I am deeply disturbed, however, about three provisions in this measure.
First, the bill adds $312.5 million of appropriations to the total requested in my budget.
In its appropriation actions, the Congress often adds to or reduces specific items proposed in the President's budget. While the President may not always agree with the changes, this is a proper exercise of congressional prerogative.
In this case, however, the total of appropriations effectively provided in the bill-after taking into account both increases and decreases--is $312.5 million above my budget request. During a period when we are making every effort to moderate inflationary pressures, this degree of increase is, I believe, most unwise.
Rather than veto this bill and add still further to an already crowded congressional calendar, I intend to exercise my authority to control expenditures.
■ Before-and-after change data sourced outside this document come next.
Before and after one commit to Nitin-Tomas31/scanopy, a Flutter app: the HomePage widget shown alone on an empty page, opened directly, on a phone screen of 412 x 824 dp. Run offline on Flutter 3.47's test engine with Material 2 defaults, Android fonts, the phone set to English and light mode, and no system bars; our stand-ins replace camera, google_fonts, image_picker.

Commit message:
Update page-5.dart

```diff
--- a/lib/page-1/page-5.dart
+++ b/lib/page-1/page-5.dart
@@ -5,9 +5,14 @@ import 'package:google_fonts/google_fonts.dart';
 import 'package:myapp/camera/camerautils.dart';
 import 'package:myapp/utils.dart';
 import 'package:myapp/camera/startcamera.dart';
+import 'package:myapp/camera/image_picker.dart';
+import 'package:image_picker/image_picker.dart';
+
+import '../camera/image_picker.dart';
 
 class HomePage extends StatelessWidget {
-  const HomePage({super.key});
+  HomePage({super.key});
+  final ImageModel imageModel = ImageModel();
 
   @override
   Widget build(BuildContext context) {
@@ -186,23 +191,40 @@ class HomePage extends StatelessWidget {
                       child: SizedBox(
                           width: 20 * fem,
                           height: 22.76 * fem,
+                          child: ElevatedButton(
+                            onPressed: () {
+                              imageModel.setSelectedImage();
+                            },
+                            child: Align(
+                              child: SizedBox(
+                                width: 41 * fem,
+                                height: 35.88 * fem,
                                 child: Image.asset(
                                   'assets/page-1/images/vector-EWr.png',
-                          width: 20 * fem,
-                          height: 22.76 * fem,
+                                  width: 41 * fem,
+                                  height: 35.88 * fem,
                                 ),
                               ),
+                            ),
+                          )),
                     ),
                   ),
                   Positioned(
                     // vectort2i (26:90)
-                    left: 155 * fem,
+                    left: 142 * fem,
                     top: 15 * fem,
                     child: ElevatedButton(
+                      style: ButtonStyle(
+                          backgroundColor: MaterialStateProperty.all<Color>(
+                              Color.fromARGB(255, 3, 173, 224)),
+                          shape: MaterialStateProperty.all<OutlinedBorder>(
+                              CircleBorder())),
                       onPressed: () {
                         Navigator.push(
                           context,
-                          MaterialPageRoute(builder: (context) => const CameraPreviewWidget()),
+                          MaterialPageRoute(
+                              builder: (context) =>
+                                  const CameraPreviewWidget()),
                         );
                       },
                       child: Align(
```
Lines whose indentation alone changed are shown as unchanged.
I will reduce expenditures for the programs covered by this bill in an attempt to avert expending more in the coming year than provided in the budget.
I will exert such control in an even manner, reducing selectively both those items which the Congress has added to my budget and items which I myself have proposed.
In this way, we can fulfill our pledge to the American people to combat inflation and to maintain a healthy and flourishing economy.
Second, the bill contains a provision that would automatically bar any needy nation from receiving U.S. food aid for its poor and starving people if that nation engages in any trade or shipping with North Vietnam.
This absolute bar goes far beyond a measured response to the problem, for such transactions by countries receiving our food aid are currently very small. It is inconsistent with the humanitarian and foreign policy goals of the food for freedom program. It will tie the hands of this administration and succeeding administrations.
Third, there is a provision in this bill which restricts the authority of the President in proposing a financial plan for agricultural research in the fiscal year 1968 budget.
The provision thus clearly intrudes upon the Executive function of preparing the annual budget. In developing the budget for fiscal 1968, I will give careful consideration to the views of Congress expressed in this act--but I will propose an agricultural research program designed and financed to make the best possible use of the resources available to us at the time.
Note: As enacted, the Department of Agriculture and Related Agencies Appropriation Act of 1967 (H.R. 14596) is Public Law 89-556 (80 Stat. 689).
Lyndon B. Johnson, Statement by the President Upon Signing the Department of Agriculture and Related Agencies Appropriation Bill. Online by Gerhard Peters and John T. Woolley, The American Presidency Project https://www.presidency.ucsb.edu/node/238725